Stored dataset items

═══

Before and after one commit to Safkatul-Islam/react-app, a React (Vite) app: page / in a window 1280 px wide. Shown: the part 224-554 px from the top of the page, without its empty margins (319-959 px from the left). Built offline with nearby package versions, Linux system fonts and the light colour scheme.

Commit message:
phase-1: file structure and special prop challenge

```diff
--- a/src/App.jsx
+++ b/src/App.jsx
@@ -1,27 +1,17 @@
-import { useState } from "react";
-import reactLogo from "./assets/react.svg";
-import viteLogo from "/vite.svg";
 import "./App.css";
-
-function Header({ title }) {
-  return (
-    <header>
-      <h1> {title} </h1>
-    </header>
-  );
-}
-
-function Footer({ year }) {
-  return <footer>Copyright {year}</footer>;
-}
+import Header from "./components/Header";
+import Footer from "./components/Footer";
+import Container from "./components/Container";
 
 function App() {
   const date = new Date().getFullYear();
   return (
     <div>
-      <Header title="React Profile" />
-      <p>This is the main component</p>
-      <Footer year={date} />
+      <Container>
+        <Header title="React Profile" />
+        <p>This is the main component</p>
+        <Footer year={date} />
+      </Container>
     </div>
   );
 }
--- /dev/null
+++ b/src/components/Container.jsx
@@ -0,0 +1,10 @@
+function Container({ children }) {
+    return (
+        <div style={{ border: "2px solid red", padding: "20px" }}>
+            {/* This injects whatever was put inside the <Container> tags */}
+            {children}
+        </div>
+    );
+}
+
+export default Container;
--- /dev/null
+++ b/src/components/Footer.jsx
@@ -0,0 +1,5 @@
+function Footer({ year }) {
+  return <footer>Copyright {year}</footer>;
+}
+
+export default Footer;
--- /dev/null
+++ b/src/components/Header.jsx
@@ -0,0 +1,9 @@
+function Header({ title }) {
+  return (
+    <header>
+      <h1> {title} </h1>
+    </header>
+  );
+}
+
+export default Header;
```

═══

TASK GOAL:
If a line in the data above holds the string "This", copy it.

REPLY:
-      <p>This is the main component</p>
+        <p>This is the main component</p>
+            {/* This injects whatever was put inside the <Container> tags */}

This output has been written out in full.